(the video has English subtitles)
This idea is definitely an interesting one. Each street light becomes self contained and doesn’t need to be hooked up to a more centralised power grid. This reduces complexity of street light installations, and potentially their overall costs. Definitely an interesting idea!
Powering office/apartment blocks, and houses
The average home (flat or house) uses 6-12 kWh of electricity each day. An office might use 10-60 kWh of electricity per day depending on its size.
Hence retired EV batteries are ideal for use in homes and office blocks, be it powering shared office/flat block features (like communal lighting) or more day-to-day equipment within homes/offices (such as computers or heating systems).
Even a 40% degraded smaller 24 kWh car battery would yield over 14 kWh of electric storage: enough for the vast majority of homes and small offices. Some current uses of this idea are:
- An apartment complex in Sweden has seen multiple silver cabinets installed by a compann called Box of Energy. These use 20 battery modules each from an old Volvo hybrid, and solar energy from the roof is stored in these batteries and used to power common lighting and the elevators.
- England has seen old Renault Zoe batteries be broken up and supplied in dishwasher-size units by company Powervault. They will also be charged by solar power, and determine when it’s best to use electricity from the grid, or when it’s best to use this stored-up green power.
7-Eleven convenience stores
7-Eleven - the convenience stores in Japan - will be supplied with Lithium-ion battery modules from old Prius hybrids. These will gather power from solar panels, and this can then power electronic equipment in-store such as the drink coolers and grill machines.
Build a ‘smart island’
When thinking about recycling batteries, we all think of building a brand new ‘smart island’… right?
Okay, us neither. But that’s what Renault have done in Portugal: they are turning the fairly unpopulated island of Porto Santo, Madeira into a ‘smart island’ using as much renewal power (solar/wind) and electric batteries (for power storage) as possible. The smart island project will have three phrases:
- 20 volunteers on Porto Santo will receive a mix of Renault Zoe and Kango ZE Utility Van vehicles for every day use, with various public and private charging points being provided. The at-home chargers will be smart chargers that can stop and start the charging depending on the car’s battery levels and the current demand for electric on the island.

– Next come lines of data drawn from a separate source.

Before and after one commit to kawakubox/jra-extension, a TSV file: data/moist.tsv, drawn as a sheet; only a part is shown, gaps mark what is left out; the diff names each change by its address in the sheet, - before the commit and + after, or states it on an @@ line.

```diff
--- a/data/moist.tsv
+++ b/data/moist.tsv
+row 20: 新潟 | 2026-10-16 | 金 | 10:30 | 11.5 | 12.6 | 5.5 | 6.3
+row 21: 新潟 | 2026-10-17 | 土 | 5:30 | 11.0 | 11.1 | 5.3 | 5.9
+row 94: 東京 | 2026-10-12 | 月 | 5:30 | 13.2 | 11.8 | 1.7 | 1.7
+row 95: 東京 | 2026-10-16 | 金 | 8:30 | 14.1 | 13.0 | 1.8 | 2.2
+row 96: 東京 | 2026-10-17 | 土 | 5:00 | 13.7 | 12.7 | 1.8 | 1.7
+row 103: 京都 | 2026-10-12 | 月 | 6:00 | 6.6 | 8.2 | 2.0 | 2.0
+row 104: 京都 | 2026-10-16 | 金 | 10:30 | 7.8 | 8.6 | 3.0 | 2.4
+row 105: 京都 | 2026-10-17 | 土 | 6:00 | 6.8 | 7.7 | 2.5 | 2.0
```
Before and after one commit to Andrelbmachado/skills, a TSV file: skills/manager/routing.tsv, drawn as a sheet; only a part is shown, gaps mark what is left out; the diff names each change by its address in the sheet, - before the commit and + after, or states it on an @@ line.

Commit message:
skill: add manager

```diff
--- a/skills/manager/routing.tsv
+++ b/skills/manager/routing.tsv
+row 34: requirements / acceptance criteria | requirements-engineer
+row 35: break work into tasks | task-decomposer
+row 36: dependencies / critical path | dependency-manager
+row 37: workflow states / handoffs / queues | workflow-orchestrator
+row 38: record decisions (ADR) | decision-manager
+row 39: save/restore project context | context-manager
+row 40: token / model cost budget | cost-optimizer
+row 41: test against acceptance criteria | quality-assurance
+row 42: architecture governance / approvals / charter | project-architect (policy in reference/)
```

- The second phase will extend the smart charger idea, allowing plugged-in EVs to give energy back to the grid! Therefore allowing the EV battery packs to function as mobile power storage units. Eric Feunteun (Director of electric vehicles at Renault) explains this saying “Electric vehicles have moved from being a constraint… to an opportunity in the last few months and years… they provide a way to store electricity, which is one of the key problems on their table with renewable energy.”.
- The third phase is more like the traditional re-use methods seem in other sections: allowing your spent EV battery to be repurposed as a separate, standalone power brick within an energy farm or office/apartment blocks.
This is just a trial in a fairly remote island, but the implications are quite widespread. There’s no reason why your plugged-in EV at home couldn’t return energy to the grid at peak times (assuming you agree, and aren’t planning on using it that night!), only to charge up from the grid later on that night when demand for electric is lower and it’s (for example) much windier. A very interesting prospect!
Whilst the electric car sector is still working out the best way of dealing with the upcoming influx of old Li-ion batteries, the idea that they can be re-used in the existing energy sector (i.e. as a power store in their own right, outside of the car chassis) is a good one. As Cecile Sobole (from Renault’s EV division) put it: “The logic behind this is the circular economy… The battery coming from the electric vehicle will become more and more a part of the energy world.”.